Or ask a fellow passenger if they would be willing to move so you can sit together. There’s been a lot said online about passengers refusing to relinquish their seat on a flight Opinions are divided on the graciousness of a refusal, especially when the passenger has paid for that particular seat.
Shouldn’t the responsibility rest on the shoulders of the airline? Back in February US President took a stand on what he called “junk fees” calling for them to be done away with.
In the US four airlines have, as a result of the presidential call, put in place a policy that means families with young children can sit together without having to rely on the goodwill of fellow passengers.
These are Frontier Airlines, United Airlines and Alaska Airlines and latterly, JetBlue. A spokesman for the latter said that this measure is part of an “ongoing commitment to enhance the travel experience and promote a comfortable and stress-free journey.”
Yet it was the US US Department of Transport’s Office of Aviation Consumer Protection who “urged airlines to do everything in their power to ensure that children who are age 13 or younger are seated next to an accompanying adult with no additional charge”. There was even a hint of “additional action” if airlines didn’t respond.
So assuming all family members are booked on the same reservation, it seems obvious that kids should sit next to a parent or care-giver at no extra charge.

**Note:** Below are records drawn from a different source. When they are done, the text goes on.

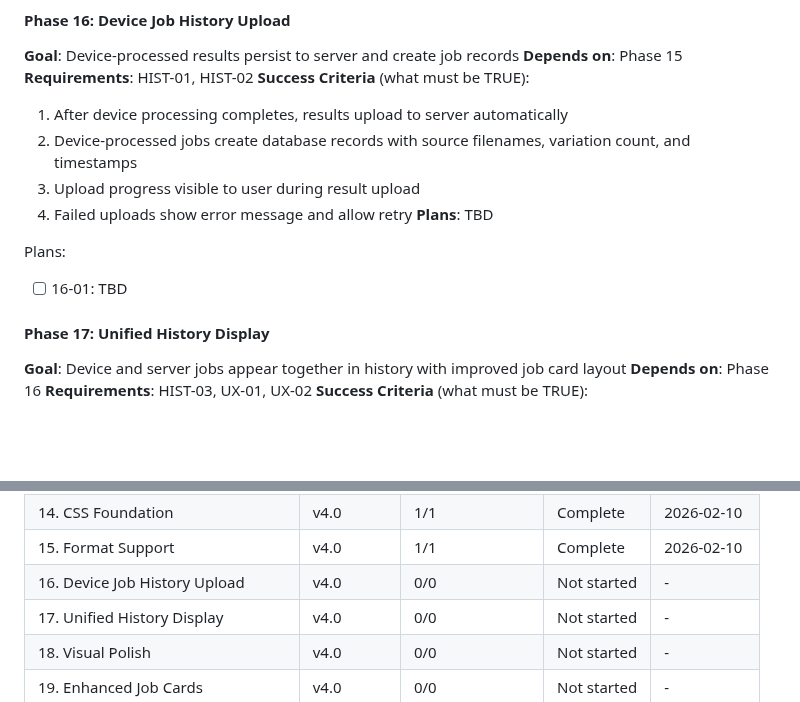
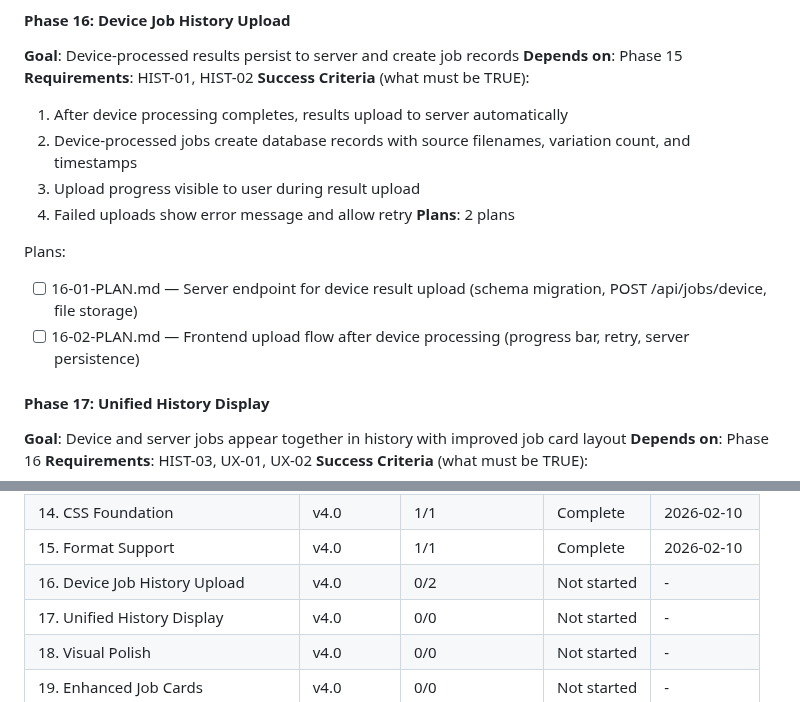
Before and after one commit to akleads/video-refresher, a Markdown page: .planning/ROADMAP.md, 2 parts joined by grey strips. Rendered like a GitHub page; blank space fills up the shorter version.

Commit message:
docs(16): create phase plan
Phase 16: Device Job History Upload
- 2 plans in 2 waves
- 1 parallel (wave 1: server endpoint), 1 sequential (wave 2: frontend wiring)
- Ready for execution

```diff
--- a/.planning/ROADMAP.md
+++ b/.planning/ROADMAP.md
@@ -76,10 +76,11 @@ Plans:
   2. Device-processed jobs create database records with source filenames, variation count, and timestamps
   3. Upload progress visible to user during result upload
   4. Failed uploads show error message and allow retry
-**Plans**: TBD
+**Plans**: 2 plans
 
 Plans:
-- [ ] 16-01: TBD
+- [ ] 16-01-PLAN.md — Server endpoint for device result upload (schema migration, POST /api/jobs/device, file storage)
+- [ ] 16-02-PLAN.md — Frontend upload flow after device processing (progress bar, retry, server persistence)
 
 #### Phase 17: Unified History Display
 **Goal**: Device and server jobs appear together in history with improved job card layout
@@ -139,7 +140,7 @@ Plans:
 | 13. Upload View Integration | v3.0 | 1/1 | Complete | 2026-02-09 |
 | 14. CSS Foundation | v4.0 | 1/1 | Complete | 2026-02-10 |
 | 15. Format Support | v4.0 | 1/1 | Complete | 2026-02-10 |
-| 16. Device Job History Upload | v4.0 | 0/0 | Not started | - |
+| 16. Device Job History Upload | v4.0 | 0/2 | Not started | - |
 | 17. Unified History Display | v4.0 | 0/0 | Not started | - |
 | 18. Visual Polish | v4.0 | 0/0 | Not started | - |
 | 19. Enhanced Job Cards | v4.0 | 0/0 | Not started | - |
```
Also changed, not shown: 2 other files.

Joanna Geraghty, JetBlue’s president and chief operating officer said
“We know traveling with young children can add challenges, and we want to do everything we can to put parents and families at ease by providing a smooth trip each time they choose JetBlue.”
“This enhanced family seating policy reflects our commitment to continue to meet the needs of our customers and provide exceptional service.”

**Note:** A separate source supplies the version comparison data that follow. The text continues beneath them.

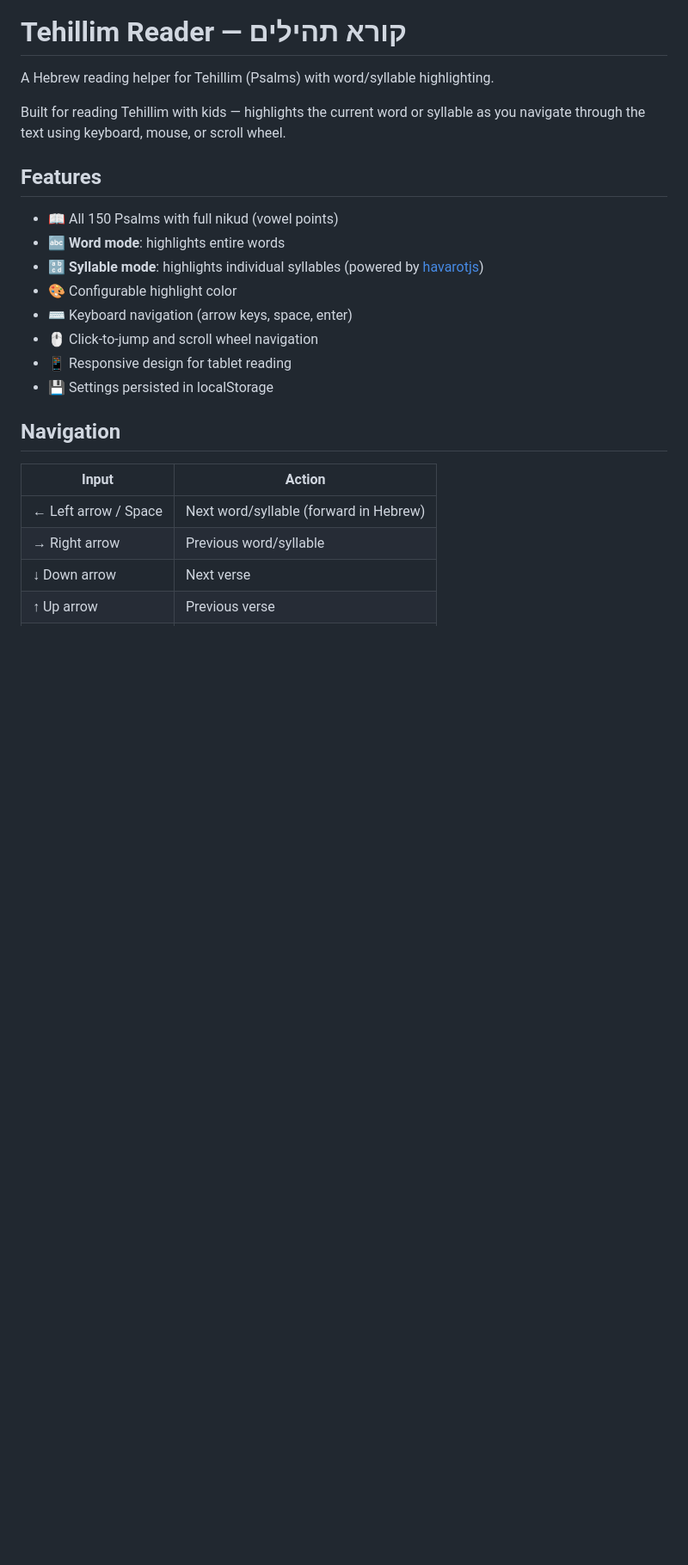
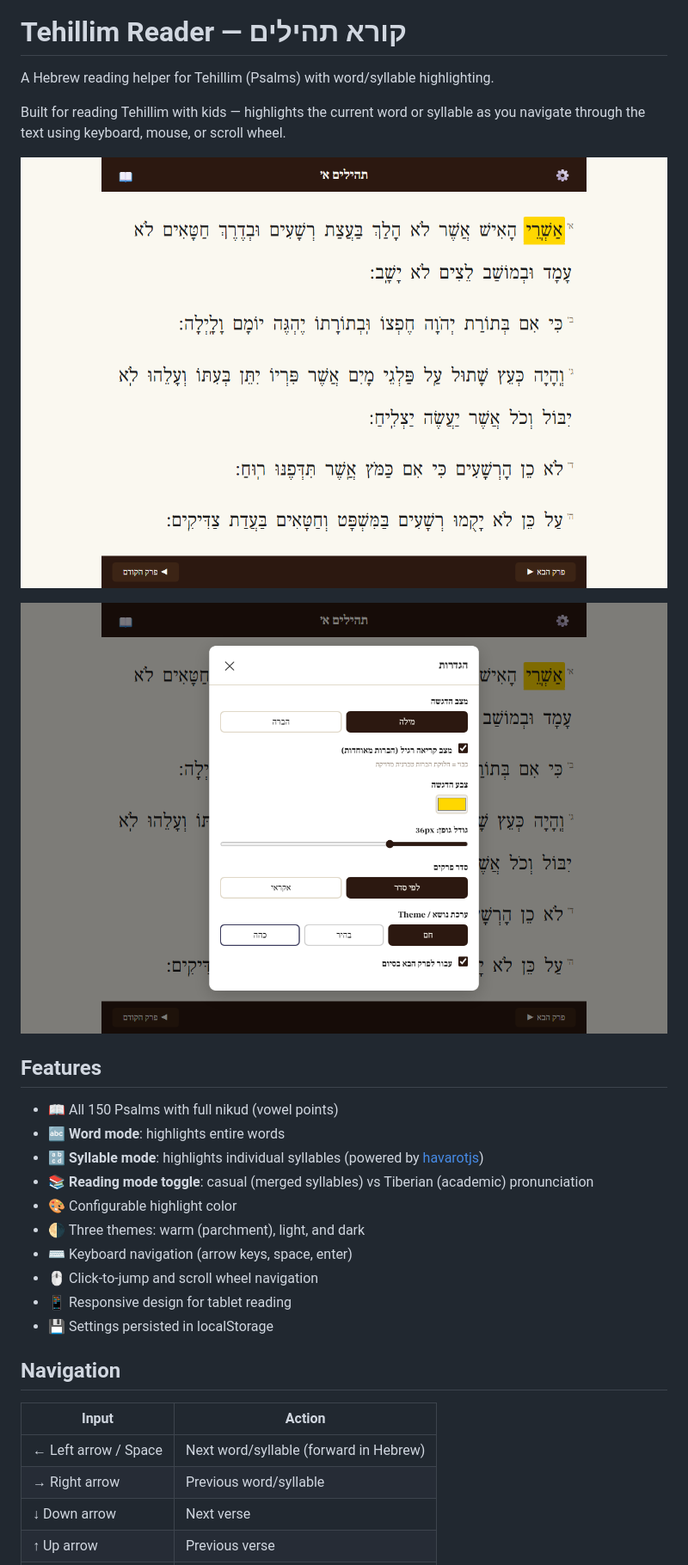
Before and after one commit to Arithmomaniac/tehillim-reader, a Markdown page: README.md, the part around the change. Shown at 86% size. Rendered like a GitHub page; pictures changed too: docs/screenshot-main.png (added), docs/screenshot-settings.png (added); blank space fills up the shorter version.

Commit message:
docs: add screenshots and update README features list
Co-authored-by: Copilot <223556219+Copilot@users.noreply.github.com>

```diff
--- a/README.md
+++ b/README.md
@@ -4,12 +4,18 @@ A Hebrew reading helper for Tehillim (Psalms) with word/syllable highlighting.
 
 Built for reading Tehillim with kids — highlights the current word or syllable as you navigate through the text using keyboard, mouse, or scroll wheel.
 
+![Main reading view](docs/screenshot-main.png)
+
+![Settings panel](docs/screenshot-settings.png)
+
 ## Features
 
 - 📖 All 150 Psalms with full nikud (vowel points)
 - 🔤 **Word mode**: highlights entire words
 - 🔡 **Syllable mode**: highlights individual syllables (powered by [havarotjs](https://github.com/charlesLoder/havarotjs))
+- 📚 **Reading mode toggle**: casual (merged syllables) vs Tiberian (academic) pronunciation
 - 🎨 Configurable highlight color
+- 🌗 Three themes: warm (parchment), light, and dark
 - ⌨️ Keyboard navigation (arrow keys, space, enter)
 - 🖱️ Click-to-jump and scroll wheel navigation
 - 📱 Responsive design for tablet reading
```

In the UK, there is a more forward-thinking policy, generally. Indeed the Civil Aviation Authority (CAA) went as far as to say:
“the seating of children close by their parents or guardians should be the aim of airline seat allocation procedures for family groups and large parties of children.”
“Young children and infants who are accompanied by adults should ideally be seated in the same seat row as the adult. Where this is not possible, children should be separated by no more than one seat row from accompanying adults. This is because the speed of an emergency evacuation may be affected by adults trying to reach their children.”
The reality is that even with the best intentions a family may be separated anyway due to availability.
On the bright side, British Airways, Air France, KLM, American Airlines, Delta, and Emirates do ensure that children under 12 years of age will be seated with at least 1 parent without the need to pay for the privilege.
Easyjet makes no such guarantee but they do have a 30-day check-in period so get in there quickly to reserve your seats for a higher chance of being seated with your child.